If there's one thing that's different in the post-recession job market it's this: "Submitting your resume and cover letter is not going to get you a job."

That's according to Jennifer Becker, managing director of Ajilon Professional Staffing, a division of Adecco Group, the world's largest staffing firm.

So what works? Experts say making connections, adapting to each potential employer and promising results are the only ways to get hired.

Making Connections

"Networking is the only game in town right now," said Ford Myers, executive career coach and author of the book "Get the Job You Want, Even When No One's Hiring." "Everything is built on personal connections, nothing else works."

With nearly 14 million people currently looking for work and job openings still relatively scarce, Gerry Crispin, co-owner of Careerxroads, a New Jersey-based consulting firm, said an employee referral is the best way to increase your chances of getting a job.

Crispin advises job seekers to connect with people within a company and ask them for a referral. "It may be as much as 10 times more effective" than simply applying, he said.

To that end, social networking has carved out a crucial spot in today's job market.
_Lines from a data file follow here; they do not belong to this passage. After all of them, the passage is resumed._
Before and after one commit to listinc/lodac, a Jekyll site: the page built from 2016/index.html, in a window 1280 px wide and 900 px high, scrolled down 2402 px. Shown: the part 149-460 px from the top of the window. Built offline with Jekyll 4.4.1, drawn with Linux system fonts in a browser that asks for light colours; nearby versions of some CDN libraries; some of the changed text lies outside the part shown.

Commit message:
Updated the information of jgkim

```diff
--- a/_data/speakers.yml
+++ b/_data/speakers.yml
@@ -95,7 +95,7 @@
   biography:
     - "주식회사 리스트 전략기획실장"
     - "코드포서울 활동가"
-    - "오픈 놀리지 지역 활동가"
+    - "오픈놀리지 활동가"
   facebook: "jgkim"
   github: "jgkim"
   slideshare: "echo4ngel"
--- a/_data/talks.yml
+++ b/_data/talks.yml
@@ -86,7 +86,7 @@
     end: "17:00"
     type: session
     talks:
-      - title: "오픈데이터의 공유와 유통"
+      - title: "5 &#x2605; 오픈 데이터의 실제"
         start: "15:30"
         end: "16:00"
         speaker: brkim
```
Seekers must be on board with LinkedIn, Facebook and Twitter, as well as smaller industry-specific sites in order to connect with more people, and employers, in their industry.

"There's no way you can be effective in your job search without embracing social media," Becker said.
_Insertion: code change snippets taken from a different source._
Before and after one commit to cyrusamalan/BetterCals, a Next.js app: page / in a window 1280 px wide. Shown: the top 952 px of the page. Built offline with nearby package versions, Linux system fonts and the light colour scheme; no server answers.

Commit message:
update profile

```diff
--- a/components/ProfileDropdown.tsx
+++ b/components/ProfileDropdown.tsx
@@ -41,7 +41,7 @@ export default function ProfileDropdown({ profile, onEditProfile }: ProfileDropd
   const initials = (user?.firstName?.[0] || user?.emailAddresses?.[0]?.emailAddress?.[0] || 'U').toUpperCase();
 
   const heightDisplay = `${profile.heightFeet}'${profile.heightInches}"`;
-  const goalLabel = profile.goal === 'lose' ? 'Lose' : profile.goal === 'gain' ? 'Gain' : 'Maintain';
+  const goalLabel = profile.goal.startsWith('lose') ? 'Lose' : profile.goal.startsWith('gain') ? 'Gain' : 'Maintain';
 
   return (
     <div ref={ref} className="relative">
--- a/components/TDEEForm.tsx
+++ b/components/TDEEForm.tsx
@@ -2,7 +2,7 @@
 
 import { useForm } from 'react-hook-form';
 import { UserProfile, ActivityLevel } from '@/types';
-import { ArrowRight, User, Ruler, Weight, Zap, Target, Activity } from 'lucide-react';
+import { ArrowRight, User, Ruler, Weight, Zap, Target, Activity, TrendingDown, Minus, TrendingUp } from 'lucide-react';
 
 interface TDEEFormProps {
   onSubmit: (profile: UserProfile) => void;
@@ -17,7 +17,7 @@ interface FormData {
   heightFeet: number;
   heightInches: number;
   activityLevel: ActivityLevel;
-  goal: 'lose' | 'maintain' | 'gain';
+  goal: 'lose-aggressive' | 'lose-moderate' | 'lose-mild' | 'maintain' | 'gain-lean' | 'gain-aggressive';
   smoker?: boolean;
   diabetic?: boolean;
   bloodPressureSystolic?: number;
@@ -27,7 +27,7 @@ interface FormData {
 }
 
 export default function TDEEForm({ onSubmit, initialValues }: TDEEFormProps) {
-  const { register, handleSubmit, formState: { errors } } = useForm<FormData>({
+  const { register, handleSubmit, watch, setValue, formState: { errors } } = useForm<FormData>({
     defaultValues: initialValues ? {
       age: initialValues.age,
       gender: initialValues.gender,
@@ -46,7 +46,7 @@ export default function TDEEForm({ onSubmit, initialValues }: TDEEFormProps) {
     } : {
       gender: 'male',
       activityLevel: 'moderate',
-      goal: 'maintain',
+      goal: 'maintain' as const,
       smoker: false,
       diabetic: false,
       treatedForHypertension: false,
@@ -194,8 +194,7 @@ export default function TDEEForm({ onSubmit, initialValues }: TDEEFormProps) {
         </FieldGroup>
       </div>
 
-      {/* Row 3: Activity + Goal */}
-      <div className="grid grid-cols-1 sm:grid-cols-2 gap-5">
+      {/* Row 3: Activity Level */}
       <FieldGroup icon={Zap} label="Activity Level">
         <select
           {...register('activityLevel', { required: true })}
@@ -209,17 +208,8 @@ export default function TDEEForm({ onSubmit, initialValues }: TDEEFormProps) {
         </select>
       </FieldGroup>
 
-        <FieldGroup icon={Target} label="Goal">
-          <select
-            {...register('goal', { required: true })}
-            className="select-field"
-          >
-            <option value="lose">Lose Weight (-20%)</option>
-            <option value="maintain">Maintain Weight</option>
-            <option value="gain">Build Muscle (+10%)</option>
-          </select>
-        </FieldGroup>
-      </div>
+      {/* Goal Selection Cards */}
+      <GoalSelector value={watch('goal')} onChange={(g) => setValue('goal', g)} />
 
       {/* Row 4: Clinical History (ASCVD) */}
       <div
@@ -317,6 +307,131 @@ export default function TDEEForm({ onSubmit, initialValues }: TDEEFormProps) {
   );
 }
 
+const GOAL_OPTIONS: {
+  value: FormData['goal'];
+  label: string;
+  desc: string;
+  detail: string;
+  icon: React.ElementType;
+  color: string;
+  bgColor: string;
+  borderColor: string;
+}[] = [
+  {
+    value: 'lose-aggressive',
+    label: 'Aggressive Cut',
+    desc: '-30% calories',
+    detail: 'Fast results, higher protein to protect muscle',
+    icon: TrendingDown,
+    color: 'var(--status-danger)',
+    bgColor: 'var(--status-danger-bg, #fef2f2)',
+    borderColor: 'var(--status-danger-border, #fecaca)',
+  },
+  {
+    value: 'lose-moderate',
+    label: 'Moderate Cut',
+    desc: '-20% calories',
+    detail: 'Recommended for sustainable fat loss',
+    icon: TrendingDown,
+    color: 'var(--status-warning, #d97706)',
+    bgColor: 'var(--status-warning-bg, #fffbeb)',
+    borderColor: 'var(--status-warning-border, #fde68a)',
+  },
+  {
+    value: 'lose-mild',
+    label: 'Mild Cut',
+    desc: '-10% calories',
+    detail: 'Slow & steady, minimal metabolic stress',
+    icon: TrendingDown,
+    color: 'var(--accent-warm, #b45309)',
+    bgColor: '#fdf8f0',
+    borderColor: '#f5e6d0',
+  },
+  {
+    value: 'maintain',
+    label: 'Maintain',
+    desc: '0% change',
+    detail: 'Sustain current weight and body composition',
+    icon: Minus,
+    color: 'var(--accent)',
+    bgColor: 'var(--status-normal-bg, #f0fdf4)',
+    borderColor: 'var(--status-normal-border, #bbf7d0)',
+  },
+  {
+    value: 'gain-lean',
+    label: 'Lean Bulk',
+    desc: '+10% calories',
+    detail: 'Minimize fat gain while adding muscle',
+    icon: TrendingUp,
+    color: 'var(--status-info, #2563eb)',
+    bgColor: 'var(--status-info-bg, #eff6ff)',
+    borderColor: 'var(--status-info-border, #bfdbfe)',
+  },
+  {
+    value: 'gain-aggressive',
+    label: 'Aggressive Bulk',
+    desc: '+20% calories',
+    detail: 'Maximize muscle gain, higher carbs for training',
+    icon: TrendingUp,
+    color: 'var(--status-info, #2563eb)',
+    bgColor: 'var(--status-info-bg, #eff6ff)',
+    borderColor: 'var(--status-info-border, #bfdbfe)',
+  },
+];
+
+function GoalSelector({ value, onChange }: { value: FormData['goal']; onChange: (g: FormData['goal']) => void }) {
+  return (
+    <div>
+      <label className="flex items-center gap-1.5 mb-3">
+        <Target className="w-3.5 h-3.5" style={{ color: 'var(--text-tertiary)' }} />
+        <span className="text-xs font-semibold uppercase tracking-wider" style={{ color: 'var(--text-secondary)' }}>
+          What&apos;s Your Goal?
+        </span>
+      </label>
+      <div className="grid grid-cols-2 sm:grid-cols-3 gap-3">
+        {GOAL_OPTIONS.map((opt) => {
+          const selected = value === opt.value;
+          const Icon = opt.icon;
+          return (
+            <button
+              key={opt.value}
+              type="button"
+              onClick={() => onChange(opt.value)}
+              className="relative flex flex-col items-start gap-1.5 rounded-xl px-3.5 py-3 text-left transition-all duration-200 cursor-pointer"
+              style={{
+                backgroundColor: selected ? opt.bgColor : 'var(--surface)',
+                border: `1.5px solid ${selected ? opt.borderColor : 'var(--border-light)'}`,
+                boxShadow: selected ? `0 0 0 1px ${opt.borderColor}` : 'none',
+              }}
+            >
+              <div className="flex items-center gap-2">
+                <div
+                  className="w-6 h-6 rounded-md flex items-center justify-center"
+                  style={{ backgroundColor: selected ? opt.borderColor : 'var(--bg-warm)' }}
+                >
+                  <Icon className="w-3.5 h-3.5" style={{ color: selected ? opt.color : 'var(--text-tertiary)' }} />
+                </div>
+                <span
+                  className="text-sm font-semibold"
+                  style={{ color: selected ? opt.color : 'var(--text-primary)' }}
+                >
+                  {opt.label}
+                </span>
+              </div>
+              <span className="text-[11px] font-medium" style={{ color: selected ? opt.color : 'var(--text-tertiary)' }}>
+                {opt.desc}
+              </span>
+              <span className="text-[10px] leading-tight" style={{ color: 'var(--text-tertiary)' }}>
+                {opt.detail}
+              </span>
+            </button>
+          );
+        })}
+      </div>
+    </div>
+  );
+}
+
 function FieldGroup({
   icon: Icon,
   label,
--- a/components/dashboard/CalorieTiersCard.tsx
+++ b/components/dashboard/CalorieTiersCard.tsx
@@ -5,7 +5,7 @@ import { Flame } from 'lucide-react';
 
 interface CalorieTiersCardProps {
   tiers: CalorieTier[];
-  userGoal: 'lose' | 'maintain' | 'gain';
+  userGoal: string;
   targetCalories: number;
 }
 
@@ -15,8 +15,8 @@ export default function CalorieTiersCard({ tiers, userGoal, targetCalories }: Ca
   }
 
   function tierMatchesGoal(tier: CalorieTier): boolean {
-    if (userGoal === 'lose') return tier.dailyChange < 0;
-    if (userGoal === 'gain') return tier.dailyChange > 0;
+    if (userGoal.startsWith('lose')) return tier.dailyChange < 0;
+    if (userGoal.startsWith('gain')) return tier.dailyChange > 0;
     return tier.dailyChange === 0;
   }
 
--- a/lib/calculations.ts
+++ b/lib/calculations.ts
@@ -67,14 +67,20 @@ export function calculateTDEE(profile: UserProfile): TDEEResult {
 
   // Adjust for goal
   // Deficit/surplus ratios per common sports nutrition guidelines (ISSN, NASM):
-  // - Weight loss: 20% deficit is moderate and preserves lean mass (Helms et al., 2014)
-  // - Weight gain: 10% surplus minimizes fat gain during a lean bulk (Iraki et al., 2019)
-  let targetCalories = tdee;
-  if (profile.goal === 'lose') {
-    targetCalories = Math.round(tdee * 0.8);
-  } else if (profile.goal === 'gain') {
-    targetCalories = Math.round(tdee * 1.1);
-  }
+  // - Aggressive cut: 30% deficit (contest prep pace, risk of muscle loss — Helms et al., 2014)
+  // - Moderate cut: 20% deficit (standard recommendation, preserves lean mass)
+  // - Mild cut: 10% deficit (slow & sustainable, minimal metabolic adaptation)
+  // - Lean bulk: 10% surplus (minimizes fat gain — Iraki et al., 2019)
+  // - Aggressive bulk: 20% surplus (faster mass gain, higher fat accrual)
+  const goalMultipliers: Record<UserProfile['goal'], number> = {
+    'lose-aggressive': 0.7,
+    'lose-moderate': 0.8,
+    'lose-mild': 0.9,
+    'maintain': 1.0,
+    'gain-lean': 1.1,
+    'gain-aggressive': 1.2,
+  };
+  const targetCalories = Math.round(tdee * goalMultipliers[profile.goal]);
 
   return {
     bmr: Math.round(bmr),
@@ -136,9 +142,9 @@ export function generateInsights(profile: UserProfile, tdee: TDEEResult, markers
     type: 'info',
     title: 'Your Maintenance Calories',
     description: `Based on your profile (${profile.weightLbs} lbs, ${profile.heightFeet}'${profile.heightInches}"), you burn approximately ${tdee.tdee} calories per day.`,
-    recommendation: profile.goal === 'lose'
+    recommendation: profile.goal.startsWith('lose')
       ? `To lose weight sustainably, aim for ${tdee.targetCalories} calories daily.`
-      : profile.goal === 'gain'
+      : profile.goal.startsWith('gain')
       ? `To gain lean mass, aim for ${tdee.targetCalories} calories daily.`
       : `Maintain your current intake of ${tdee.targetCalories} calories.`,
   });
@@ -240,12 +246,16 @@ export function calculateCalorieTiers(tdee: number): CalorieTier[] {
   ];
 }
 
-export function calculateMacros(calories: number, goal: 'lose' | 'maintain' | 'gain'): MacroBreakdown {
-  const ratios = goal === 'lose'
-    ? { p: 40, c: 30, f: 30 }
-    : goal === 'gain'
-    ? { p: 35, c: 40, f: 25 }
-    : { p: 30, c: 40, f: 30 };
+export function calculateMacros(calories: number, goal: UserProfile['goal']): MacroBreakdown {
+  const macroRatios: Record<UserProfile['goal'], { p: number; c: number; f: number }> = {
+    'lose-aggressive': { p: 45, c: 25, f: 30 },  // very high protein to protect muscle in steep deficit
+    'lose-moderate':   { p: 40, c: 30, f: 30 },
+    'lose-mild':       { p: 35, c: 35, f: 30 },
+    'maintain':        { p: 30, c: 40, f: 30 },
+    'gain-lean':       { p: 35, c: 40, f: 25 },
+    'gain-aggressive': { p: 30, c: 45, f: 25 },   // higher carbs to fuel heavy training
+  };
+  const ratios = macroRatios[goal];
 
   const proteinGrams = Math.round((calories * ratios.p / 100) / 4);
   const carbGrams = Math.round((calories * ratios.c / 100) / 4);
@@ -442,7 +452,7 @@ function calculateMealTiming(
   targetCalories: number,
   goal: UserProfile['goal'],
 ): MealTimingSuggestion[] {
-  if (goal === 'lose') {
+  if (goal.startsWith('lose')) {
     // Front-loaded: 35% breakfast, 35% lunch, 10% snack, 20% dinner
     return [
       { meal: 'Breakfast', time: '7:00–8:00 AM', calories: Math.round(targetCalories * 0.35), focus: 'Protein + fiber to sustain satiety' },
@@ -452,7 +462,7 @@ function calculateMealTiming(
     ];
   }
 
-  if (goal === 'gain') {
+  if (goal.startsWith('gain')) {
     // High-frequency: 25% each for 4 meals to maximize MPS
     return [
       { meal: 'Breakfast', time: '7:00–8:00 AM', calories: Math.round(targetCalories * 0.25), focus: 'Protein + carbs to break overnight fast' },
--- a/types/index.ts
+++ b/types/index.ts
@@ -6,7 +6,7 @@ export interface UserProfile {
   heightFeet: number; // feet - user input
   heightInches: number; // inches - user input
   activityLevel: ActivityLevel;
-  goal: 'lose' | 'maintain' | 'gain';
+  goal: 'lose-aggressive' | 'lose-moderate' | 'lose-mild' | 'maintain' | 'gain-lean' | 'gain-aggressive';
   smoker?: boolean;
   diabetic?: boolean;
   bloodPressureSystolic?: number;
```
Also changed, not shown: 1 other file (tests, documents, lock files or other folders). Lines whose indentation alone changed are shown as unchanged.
Still, most career counselors, coaches and recruiters say it's the face-to-face connections that really boost a job seeker's chance of getting hired.

"There's still no replacement for getting out in your community and shaking hands," noted Becker.

Social media tools should be used to make real connections, Myers cautions, not just virtual ones.

"Tons of people use social media all day long and they are communicating with tons of people but they're not connecting with anybody. Build the relationship from there so it becomes a real world relationship," he said.

Stretch To Fit

Once job seekers connect with a company, then the real work of getting hired begins. Gone are the days of impressing a hiring manager with experience and education. These days it's identifying what results you can deliver that will ultimately get you an offer.

"In the current world, the employer cares about one thing: 'What can you do for me today, how are you going to solve my most pressing problems, how are you going to take away my pain?'" Myers said.

Crispin recommended using the tools that are available to find out more about the company and what the company's needs are.

"Read blogs by recruiters explaining how you can compete, download a job description and watch videos on YouTube of employees in the company," he suggested.

Promise Results

Once you are well versed in the company's particular constraints within the current economic climate, identify what you can bring to the table.

To do that, Myers urges job seeks to provide measurable results. Focus on the results you produced in your career so far: "here's how, here's when, here are the percentages," Myers said.

"If you can't add value, they're not going to hire you," he added.

The experts also recommend being open to the pay, position, location and schedule of any position that is offered. Consulting, or even volunteering for an organization, although it may be several steps below a job seeker's previous position, is a great way to ultimately get hired.

"Think more broadly, look at all the possibilities," Myers said. "Otherwise, you'll be looking for a long, long time."

Copyright CNN 2011